What needs to be done: Scan the entries below for the word "padding" and copy every line in which it occurs.
[Opening Information provided section]
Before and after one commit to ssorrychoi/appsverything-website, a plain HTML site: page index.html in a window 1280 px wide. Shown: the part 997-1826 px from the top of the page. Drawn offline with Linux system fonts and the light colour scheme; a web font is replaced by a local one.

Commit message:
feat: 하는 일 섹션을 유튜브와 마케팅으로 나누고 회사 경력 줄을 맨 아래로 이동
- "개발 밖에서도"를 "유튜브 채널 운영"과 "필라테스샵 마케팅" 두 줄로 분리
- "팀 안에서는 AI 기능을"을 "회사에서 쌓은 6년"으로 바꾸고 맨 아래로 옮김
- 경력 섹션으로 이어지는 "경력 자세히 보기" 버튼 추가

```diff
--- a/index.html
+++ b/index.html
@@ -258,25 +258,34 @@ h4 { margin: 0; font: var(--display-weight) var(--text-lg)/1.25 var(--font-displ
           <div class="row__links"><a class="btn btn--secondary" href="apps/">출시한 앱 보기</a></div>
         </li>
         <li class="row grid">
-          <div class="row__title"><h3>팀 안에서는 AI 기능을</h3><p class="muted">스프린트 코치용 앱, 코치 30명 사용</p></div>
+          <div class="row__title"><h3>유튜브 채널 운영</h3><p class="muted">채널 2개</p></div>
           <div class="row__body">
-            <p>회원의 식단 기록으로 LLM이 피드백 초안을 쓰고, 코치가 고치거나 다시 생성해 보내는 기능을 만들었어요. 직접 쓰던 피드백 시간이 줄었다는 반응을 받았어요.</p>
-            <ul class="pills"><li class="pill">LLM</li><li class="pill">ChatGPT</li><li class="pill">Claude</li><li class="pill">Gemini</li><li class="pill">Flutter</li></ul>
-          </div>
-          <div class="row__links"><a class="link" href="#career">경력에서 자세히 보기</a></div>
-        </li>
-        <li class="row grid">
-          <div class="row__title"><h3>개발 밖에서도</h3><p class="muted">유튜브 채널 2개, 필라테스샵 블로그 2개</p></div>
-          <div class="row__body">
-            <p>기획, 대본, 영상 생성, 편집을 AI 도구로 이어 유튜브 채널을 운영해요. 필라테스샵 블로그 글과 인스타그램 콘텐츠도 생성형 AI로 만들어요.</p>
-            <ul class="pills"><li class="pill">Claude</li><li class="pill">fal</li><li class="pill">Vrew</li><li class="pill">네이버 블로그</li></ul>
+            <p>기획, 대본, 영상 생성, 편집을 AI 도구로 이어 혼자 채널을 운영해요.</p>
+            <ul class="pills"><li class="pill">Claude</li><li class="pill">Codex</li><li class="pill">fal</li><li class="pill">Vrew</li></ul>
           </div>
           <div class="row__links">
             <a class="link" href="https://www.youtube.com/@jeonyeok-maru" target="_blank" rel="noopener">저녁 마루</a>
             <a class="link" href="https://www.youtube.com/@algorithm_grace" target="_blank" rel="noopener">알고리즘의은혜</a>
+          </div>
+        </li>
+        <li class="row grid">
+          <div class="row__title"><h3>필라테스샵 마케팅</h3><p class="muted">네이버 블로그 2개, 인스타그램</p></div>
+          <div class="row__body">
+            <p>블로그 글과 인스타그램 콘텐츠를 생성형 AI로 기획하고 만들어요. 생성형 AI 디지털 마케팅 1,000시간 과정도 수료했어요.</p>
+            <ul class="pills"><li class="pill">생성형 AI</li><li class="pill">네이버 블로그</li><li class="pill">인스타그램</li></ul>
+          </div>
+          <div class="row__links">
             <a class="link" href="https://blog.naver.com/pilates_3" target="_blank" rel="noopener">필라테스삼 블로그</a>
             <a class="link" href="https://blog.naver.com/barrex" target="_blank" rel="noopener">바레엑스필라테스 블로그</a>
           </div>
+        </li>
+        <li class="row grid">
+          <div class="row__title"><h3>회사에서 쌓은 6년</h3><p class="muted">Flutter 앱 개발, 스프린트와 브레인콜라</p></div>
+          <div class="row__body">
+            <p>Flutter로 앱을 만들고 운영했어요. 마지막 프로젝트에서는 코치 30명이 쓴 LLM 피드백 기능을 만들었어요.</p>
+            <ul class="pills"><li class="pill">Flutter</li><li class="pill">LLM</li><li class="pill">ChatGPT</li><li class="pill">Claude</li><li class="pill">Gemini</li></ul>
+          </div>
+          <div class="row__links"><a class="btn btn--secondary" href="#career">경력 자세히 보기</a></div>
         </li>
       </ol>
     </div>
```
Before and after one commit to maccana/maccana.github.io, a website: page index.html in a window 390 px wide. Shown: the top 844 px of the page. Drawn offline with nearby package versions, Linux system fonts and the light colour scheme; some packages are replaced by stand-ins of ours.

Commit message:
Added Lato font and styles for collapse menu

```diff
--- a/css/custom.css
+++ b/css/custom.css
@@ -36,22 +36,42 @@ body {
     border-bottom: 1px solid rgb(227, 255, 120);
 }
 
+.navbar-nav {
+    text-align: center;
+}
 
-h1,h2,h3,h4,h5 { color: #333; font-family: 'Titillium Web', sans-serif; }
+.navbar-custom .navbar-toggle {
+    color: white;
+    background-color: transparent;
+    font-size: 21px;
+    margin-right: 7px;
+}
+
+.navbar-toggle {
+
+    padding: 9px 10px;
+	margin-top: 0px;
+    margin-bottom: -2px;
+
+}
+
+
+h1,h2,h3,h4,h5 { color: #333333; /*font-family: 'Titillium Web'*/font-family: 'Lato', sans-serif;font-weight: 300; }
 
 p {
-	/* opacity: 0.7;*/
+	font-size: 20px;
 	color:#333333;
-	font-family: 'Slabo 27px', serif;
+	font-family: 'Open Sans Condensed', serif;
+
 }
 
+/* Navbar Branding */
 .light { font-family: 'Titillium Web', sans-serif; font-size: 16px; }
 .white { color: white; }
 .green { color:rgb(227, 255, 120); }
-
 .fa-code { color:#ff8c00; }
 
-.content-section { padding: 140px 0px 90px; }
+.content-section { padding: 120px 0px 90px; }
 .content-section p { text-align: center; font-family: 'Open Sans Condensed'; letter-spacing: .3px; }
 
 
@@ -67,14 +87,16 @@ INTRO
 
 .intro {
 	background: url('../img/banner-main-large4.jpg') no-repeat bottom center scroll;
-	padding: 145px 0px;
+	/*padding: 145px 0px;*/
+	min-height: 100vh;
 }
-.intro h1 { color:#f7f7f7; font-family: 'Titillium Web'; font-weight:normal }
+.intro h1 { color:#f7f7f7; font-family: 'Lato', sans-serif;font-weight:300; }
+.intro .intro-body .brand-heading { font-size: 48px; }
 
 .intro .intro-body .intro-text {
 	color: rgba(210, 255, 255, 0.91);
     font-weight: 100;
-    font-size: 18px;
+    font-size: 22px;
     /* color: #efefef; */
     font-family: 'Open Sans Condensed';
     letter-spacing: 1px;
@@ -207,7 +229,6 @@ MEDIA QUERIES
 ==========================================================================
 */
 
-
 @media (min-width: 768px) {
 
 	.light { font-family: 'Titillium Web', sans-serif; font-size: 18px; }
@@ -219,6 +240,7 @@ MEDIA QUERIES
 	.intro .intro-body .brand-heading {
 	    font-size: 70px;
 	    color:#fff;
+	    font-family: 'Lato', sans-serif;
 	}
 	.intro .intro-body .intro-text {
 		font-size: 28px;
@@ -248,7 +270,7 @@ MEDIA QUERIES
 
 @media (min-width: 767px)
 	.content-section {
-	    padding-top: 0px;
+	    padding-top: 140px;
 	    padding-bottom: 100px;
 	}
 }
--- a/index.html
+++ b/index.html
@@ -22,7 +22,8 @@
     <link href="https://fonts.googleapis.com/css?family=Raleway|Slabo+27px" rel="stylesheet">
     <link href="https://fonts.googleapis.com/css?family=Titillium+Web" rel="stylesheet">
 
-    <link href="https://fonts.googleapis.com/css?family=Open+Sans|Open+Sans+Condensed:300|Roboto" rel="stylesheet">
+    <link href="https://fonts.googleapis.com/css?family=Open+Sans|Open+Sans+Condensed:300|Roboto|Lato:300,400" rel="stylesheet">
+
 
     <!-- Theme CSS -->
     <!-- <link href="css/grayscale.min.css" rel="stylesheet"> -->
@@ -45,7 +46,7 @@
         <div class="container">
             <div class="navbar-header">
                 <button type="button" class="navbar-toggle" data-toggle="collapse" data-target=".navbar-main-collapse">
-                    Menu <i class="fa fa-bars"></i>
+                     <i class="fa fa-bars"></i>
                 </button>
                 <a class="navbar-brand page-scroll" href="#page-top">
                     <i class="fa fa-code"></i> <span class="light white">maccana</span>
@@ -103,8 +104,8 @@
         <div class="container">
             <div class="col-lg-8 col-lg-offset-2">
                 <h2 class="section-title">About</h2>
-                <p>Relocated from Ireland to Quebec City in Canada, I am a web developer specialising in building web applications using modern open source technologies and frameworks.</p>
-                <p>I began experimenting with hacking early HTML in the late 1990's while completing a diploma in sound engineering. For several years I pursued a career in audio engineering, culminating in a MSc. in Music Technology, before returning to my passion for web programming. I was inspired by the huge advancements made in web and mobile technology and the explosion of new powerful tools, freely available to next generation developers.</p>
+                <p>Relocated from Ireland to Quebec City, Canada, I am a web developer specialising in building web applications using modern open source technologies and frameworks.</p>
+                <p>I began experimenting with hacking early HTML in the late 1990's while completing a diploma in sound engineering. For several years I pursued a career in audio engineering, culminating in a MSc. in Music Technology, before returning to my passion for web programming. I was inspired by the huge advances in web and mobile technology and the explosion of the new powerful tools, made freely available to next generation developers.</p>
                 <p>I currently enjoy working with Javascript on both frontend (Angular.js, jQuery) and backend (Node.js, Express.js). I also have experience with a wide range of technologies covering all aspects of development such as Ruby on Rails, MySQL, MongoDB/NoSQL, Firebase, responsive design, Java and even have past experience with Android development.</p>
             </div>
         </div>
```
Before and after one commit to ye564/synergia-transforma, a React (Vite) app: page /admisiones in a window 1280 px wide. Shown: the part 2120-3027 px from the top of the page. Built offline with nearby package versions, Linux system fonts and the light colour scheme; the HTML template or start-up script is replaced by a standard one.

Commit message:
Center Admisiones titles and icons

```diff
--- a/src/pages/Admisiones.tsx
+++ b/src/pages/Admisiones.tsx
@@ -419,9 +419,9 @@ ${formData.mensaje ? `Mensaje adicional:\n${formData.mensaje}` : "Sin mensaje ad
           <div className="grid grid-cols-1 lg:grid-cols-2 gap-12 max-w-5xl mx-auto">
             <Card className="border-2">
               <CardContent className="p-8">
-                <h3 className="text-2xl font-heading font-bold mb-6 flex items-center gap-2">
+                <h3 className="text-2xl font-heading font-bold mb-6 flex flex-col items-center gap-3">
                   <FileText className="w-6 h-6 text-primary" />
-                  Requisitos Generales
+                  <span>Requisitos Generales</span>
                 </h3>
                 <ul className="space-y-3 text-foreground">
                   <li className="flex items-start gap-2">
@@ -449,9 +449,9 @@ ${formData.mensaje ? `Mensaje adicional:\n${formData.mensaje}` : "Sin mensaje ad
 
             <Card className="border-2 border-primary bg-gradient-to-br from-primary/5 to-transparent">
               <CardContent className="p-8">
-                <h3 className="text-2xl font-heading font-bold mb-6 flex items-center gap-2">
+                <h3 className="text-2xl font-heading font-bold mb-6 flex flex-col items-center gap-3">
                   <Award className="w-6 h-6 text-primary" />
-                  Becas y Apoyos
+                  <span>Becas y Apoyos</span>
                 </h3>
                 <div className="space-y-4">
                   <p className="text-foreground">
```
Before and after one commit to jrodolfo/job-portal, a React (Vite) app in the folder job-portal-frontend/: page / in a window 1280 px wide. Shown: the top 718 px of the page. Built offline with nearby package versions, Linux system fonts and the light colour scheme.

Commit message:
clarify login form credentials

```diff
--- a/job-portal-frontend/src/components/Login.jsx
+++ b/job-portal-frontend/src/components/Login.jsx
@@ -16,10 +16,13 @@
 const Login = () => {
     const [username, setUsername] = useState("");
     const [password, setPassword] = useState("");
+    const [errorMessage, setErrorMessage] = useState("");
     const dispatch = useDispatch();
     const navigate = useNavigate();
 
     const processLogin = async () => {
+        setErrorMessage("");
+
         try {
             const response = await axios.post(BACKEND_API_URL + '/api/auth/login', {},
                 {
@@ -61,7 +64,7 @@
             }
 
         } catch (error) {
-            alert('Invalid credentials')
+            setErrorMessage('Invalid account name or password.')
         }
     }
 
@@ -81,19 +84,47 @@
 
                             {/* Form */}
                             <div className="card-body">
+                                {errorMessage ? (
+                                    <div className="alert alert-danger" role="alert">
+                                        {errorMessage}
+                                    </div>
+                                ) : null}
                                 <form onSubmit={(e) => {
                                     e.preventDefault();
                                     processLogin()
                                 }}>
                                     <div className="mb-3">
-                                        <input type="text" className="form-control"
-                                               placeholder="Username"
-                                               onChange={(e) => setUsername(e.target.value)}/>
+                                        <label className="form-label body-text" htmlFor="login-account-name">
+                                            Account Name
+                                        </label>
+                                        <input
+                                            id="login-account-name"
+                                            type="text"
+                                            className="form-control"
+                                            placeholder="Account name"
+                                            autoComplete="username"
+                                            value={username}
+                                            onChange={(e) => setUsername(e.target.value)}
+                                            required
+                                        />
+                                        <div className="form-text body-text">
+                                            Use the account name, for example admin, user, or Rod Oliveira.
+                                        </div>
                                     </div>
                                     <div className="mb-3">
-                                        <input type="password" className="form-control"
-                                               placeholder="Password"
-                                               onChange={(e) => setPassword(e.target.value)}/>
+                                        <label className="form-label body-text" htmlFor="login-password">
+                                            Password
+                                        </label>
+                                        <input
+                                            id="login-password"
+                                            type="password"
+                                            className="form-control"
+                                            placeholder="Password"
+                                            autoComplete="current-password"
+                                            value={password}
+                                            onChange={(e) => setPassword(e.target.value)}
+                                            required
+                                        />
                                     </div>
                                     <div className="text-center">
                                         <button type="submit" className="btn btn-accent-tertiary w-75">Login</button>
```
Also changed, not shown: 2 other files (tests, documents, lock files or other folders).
[Closing Information provided section]
Output:
+    padding: 9px 10px;
-.content-section { padding: 140px 0px 90px; }
+.content-section { padding: 120px 0px 90px; }
-	padding: 145px 0px;
+	/*padding: 145px 0px;*/
-	    padding-top: 0px;
+	    padding-top: 140px;
 	    padding-bottom: 100px;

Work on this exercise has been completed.